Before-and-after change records
──────

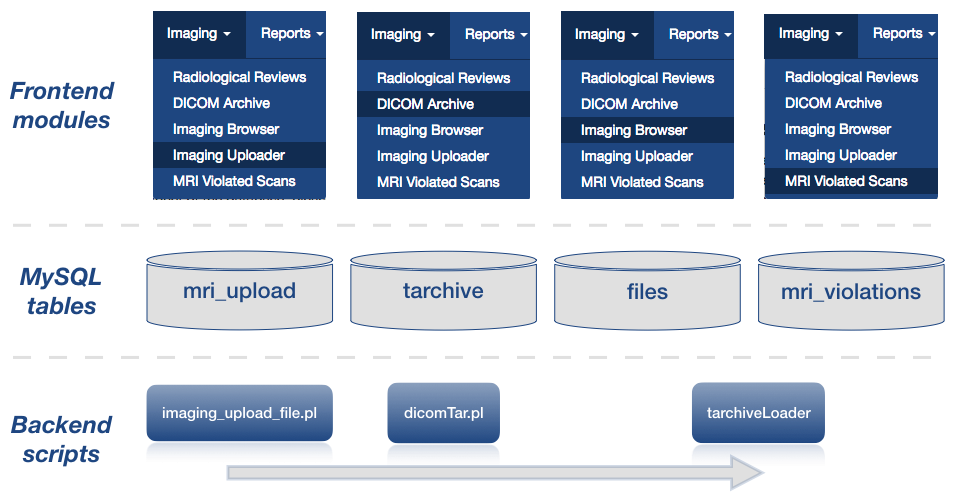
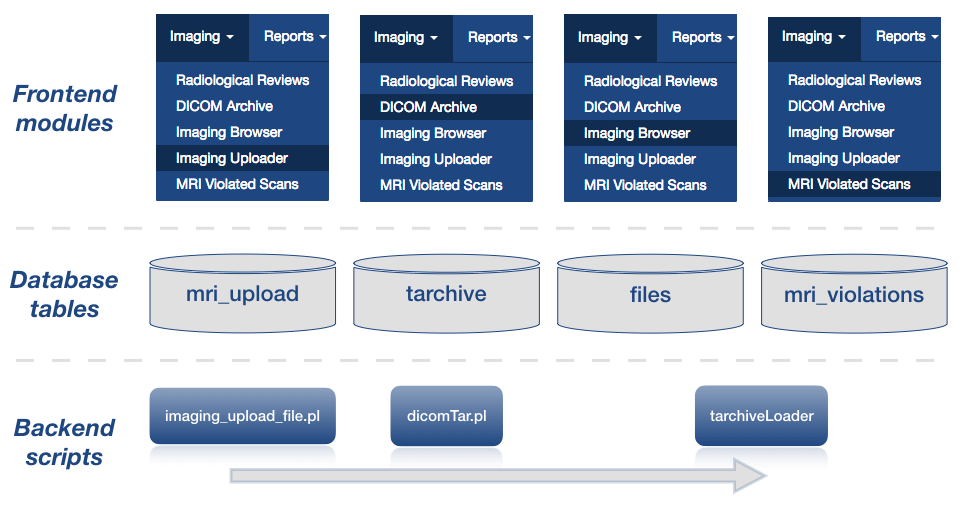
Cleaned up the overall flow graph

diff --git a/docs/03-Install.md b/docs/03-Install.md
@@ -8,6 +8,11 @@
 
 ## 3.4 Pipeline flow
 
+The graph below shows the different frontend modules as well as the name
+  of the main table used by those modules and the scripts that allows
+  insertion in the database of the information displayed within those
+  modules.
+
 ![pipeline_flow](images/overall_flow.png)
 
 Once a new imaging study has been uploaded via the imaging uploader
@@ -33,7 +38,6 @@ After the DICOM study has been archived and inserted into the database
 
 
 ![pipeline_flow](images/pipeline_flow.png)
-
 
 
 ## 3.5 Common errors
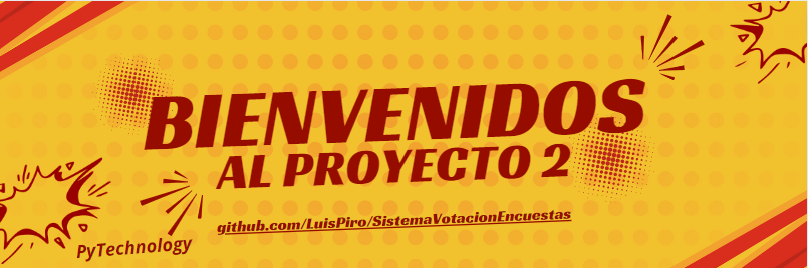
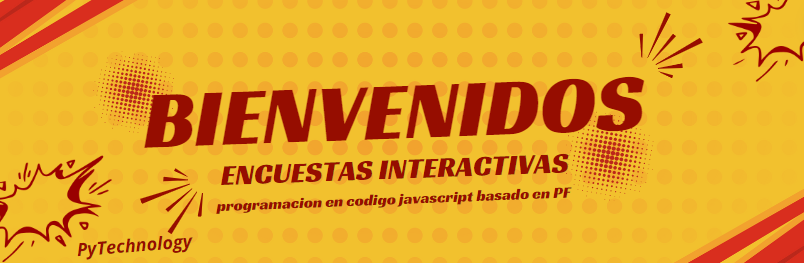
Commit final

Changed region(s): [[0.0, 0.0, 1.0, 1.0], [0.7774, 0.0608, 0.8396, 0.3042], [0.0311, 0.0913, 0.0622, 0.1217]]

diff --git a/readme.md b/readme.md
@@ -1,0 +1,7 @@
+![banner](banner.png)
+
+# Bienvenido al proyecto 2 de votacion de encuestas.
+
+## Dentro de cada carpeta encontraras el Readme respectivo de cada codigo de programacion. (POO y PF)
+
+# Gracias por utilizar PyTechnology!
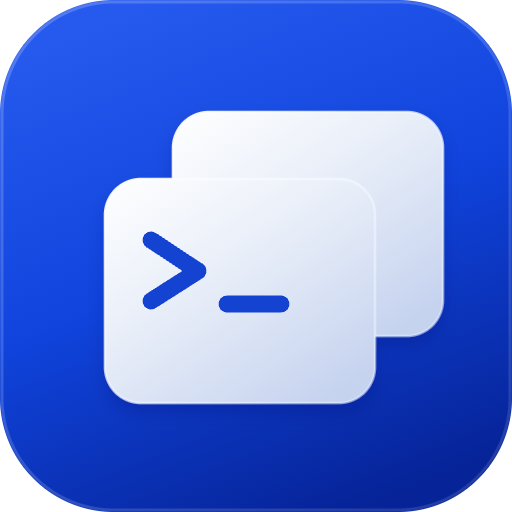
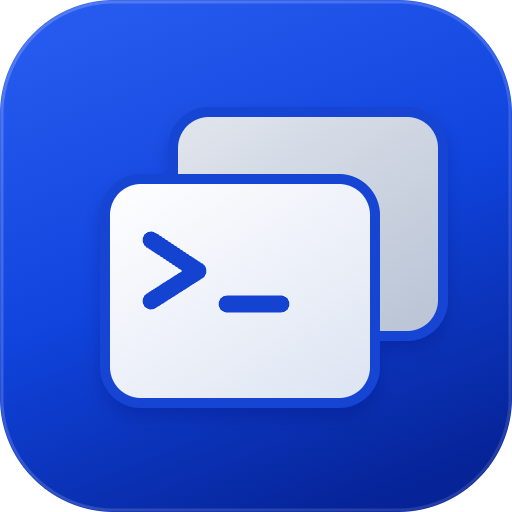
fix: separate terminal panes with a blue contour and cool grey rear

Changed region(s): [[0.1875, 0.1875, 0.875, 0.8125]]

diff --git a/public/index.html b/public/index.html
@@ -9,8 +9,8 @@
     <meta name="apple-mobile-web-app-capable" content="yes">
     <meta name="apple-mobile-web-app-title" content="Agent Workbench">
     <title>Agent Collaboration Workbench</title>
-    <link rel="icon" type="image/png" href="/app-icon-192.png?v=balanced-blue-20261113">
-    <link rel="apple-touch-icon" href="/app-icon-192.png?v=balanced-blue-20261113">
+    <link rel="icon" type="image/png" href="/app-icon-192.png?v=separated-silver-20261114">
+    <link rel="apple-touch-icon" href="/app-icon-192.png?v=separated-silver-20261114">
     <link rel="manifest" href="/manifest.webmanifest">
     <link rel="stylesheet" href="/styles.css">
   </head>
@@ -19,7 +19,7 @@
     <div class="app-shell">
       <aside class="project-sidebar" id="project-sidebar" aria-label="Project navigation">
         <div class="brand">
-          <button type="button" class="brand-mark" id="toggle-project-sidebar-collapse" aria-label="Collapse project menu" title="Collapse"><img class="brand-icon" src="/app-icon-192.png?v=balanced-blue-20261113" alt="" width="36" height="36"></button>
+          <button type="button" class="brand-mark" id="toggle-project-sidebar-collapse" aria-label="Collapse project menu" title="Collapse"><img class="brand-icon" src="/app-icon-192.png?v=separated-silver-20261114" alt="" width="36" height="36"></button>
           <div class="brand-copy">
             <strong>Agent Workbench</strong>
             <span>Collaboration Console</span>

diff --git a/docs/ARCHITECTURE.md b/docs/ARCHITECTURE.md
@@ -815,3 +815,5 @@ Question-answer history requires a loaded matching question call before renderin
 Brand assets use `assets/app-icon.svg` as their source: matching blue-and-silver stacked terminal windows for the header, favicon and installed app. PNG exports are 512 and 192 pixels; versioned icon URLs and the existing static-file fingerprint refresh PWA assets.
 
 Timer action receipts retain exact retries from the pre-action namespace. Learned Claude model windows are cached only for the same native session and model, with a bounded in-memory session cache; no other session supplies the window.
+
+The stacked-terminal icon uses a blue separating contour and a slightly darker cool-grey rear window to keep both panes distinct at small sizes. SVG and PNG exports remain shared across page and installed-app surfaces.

──────

ABOUT THIS TASK — Looking at the records above, say how many lines contain the string "apple". Give the number and no other words.

REPLY — 4